I received this book for free from NetGalley in exchange for an honest review. This does not affect my opinion of the book or the content of my review.
The House Between Tides by Sarah Maine
Release date: August 2nd, 2016
Publisher: Atria Books
Genre: Mystery, historical fiction
Following the death of her last living relative, Hetty Deveraux leaves London and her strained relationship behind for Muirlan, her ancestral home in Scotland’s Outer Hebrides. She intends to renovate the ruinous house into a hotel, but the shocking discovery of human remains brings her ambitious restoration plans to an abrupt halt before they even begin. Few physical clues are left to identify the body, but one thing is certain: this person did not die a natural death.
Hungry for answers, Hetty discovers that Muirlan was once the refuge of her distant relative Theo Blake, the acclaimed painter and naturalist who brought his new bride, Beatrice, there in 1910. Yet ancient gossip and a handful of leads reveal that their marriage was far from perfect; Beatrice eventually vanished from the island, never to return, and Theo withdrew from society, his paintings becoming increasingly dark and disturbing.
What happened between them has remained a mystery, but as Hetty listens to the locals and studies the masterful paintings produced by Theo during his short-lived marriage, she uncovers secrets that still reverberate through the small island community—and will lead her to the identity of the long-hidden body.
It’s been a while since I read “adult fiction” and I couldn’t be happier with my book choice! The House Between Tides is a wonderfully written slow burner. I can best compare it to a puzzle: tiny pieces are slowly connected to solve a murder mystery that stretches across decades. The book takes places during two time periods. In 2010, Hetty Devereaux visits her long abandoned family home, Muirlan House, in Scotland’s Outer Hebrides. She wants to escape her life in London and transform the derelict house into a hotel. However, the discovery of human remains complicates things and leads her to explore her family’s past. The other time period is between 1910-11 and focuses on the relationship between a painter, Theo Blake, and his young wife Beatrice.

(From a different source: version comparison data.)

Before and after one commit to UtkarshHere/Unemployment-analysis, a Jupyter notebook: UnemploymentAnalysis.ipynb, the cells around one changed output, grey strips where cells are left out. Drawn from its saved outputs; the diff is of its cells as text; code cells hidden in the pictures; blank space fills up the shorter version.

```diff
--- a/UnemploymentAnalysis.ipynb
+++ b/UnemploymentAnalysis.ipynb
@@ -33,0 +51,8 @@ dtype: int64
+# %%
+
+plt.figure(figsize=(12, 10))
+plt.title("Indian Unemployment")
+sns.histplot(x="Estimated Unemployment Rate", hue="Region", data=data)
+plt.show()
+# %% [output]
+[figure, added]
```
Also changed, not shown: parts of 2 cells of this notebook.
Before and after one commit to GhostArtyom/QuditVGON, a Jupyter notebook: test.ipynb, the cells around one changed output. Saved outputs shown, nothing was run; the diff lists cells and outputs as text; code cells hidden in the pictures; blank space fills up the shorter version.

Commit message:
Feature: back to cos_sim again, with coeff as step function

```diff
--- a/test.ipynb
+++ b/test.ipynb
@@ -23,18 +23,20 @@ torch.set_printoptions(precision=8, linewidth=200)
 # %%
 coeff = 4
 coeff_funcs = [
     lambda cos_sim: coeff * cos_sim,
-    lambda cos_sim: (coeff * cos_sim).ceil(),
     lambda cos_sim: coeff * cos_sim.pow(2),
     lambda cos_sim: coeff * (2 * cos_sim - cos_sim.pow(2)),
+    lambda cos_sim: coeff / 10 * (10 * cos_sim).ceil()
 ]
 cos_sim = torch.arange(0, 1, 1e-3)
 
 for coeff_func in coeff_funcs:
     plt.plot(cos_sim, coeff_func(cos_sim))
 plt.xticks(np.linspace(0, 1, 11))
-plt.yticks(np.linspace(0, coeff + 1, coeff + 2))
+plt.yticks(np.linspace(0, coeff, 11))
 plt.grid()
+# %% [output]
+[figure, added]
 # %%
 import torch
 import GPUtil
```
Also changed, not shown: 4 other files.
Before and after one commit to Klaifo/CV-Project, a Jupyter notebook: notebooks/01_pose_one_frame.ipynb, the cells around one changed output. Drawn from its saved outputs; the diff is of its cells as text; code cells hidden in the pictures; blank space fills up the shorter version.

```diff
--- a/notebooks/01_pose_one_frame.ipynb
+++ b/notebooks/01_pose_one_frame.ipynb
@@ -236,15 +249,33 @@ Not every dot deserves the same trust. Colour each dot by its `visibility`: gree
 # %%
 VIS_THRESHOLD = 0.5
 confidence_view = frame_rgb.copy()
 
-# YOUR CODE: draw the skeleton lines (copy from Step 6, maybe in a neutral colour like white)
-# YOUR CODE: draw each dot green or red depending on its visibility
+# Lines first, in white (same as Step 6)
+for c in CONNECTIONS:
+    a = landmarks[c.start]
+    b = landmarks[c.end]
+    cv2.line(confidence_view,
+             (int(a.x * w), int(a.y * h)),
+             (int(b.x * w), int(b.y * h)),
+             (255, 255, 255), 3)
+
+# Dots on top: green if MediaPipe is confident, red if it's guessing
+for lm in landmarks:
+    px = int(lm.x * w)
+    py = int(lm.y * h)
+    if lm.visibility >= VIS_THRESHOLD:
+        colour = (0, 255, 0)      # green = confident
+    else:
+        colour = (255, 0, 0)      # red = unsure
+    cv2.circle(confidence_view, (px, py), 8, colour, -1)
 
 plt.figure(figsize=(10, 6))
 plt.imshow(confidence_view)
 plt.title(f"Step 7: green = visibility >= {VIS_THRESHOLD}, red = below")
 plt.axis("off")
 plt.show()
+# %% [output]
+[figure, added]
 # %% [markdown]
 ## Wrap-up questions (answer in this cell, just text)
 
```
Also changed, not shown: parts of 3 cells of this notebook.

I read the novel, about 400 pages in length, in one day. It was completely engaging and all consuming. I made a lot of the connections on my own and did correctly predict where some of the storylines were going, but the end? I didn’t see it coming and I’m always delighted when that happens. I’m also not usually a fan of multiple narratives, but switching between time periods and the people in them added a lot of depth and even more mystery. I wasn’t ever sure what was real because each character had so many secrets and told so many half truths. Of course, this just kept me even more interested to read on and find out what would happen. A huge pull for me was the atmosphere of the book. It was very gothic with the moody Scottish weather, the old crumbling buildings and isolated island. And the descriptions were spot on. I could clearly capture the the location and Blake’s paintings in my mind.
The only weakness was its one dimensional portrayal of some of its secondary characters. Hetty’s boyfriend Giles and his team of bankers and lawyers who push her to turn the old house into a hotel resort come across as power hungry and absorbed in their self worth. They are “bad” because they ignore Hetty’s wishes and are all consumed by money and business. I didn’t really know them at all and in a way, it made me like Hetty less. Why stay with a man like Giles? It simply didn’t match how she was characterized in the rest of the novel.
I would like to point out that this novel was originally released in 2014 with the title Bhalla Strand, but I am very happy that Atria is publishing it again. From what I can tell, some names and location have been changed. I definitely recommend this book. It’s a fantastic blend of historical fiction, romance and mystery that stays with you long after you finish.